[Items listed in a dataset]
━━━━━━━━

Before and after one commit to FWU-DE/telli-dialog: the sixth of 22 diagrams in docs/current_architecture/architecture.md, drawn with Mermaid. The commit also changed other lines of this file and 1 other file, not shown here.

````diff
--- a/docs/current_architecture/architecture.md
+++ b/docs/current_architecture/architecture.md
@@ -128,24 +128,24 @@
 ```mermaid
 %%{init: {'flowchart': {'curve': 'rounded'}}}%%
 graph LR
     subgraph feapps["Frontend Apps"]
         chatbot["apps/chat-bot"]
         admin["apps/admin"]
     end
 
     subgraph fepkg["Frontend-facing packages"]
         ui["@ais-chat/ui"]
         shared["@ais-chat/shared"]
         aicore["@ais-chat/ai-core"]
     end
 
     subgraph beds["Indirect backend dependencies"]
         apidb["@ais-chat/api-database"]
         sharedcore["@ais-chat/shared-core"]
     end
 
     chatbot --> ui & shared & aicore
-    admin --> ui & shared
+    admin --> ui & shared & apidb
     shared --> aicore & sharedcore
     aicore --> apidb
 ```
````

━━━━━━━━

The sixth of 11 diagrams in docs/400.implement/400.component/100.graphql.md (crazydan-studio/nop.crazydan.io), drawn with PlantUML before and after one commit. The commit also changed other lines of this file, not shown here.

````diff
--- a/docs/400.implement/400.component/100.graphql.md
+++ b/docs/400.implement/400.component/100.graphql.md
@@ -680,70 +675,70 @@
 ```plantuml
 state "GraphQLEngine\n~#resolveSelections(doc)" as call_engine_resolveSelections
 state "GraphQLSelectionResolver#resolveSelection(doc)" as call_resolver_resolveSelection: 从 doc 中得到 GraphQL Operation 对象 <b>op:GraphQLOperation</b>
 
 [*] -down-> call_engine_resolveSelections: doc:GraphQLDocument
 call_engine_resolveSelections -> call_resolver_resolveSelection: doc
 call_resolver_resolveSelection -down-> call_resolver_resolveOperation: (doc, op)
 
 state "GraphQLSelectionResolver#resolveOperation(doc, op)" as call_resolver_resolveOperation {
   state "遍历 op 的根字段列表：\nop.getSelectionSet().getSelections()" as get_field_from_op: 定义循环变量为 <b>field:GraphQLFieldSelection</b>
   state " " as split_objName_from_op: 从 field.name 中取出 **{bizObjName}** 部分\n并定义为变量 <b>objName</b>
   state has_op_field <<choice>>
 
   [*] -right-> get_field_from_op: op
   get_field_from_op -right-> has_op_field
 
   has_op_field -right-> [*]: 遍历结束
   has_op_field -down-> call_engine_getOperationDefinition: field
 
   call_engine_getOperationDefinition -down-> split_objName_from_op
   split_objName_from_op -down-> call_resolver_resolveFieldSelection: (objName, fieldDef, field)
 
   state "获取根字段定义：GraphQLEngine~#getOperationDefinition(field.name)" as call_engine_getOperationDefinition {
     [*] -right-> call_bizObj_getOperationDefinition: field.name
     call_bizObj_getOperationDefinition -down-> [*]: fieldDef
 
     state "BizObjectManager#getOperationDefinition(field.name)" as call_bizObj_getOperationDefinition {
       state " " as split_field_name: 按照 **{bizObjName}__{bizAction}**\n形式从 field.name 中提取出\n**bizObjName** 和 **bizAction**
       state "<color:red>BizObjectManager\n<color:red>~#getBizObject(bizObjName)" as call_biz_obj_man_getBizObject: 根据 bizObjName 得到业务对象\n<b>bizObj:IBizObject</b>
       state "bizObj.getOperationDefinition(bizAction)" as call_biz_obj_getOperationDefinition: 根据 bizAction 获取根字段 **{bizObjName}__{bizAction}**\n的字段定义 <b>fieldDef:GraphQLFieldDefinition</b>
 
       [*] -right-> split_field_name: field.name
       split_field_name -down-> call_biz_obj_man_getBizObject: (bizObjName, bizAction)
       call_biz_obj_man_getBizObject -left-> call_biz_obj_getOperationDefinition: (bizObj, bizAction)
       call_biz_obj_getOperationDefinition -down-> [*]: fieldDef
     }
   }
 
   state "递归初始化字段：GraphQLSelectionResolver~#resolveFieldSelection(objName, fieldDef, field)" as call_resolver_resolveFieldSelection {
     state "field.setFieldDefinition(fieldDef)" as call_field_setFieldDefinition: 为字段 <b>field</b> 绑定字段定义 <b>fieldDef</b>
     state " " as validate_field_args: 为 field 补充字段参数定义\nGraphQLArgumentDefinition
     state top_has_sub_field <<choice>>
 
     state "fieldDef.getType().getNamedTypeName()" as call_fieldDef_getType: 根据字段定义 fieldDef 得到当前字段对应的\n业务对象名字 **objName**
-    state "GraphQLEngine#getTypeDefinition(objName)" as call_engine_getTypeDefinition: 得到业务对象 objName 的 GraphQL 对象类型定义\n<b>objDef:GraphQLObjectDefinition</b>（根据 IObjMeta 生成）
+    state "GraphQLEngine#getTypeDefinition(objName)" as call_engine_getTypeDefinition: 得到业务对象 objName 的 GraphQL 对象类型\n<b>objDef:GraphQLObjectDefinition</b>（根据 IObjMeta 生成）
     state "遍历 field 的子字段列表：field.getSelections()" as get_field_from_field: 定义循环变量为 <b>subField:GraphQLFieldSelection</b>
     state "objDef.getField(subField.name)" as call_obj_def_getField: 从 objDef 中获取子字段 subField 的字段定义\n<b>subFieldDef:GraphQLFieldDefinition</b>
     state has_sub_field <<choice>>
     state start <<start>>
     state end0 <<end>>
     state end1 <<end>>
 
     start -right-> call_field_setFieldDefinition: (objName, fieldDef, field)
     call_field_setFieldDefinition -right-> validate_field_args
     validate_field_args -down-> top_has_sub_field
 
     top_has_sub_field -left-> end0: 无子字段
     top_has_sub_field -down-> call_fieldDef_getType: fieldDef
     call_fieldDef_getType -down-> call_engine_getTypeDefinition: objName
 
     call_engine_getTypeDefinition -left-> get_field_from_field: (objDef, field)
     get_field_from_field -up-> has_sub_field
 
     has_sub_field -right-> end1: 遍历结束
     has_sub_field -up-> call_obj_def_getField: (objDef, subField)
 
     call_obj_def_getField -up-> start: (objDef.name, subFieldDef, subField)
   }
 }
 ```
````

━━━━━━━━

▸ TASK BRIEF:
What lines in the entries above hold "diagrams"? Copy every one.

▸ ANSWER:
Before and after one commit to FWU-DE/telli-dialog: the sixth of 22 diagrams in docs/current_architecture/architecture.md, drawn with Mermaid. The commit also changed other lines of this file and 1 other file, not shown here.
The sixth of 11 diagrams in docs/400.implement/400.component/100.graphql.md (crazydan-studio/nop.crazydan.io), drawn with PlantUML before and after one commit. The commit also changed other lines of this file, not shown here.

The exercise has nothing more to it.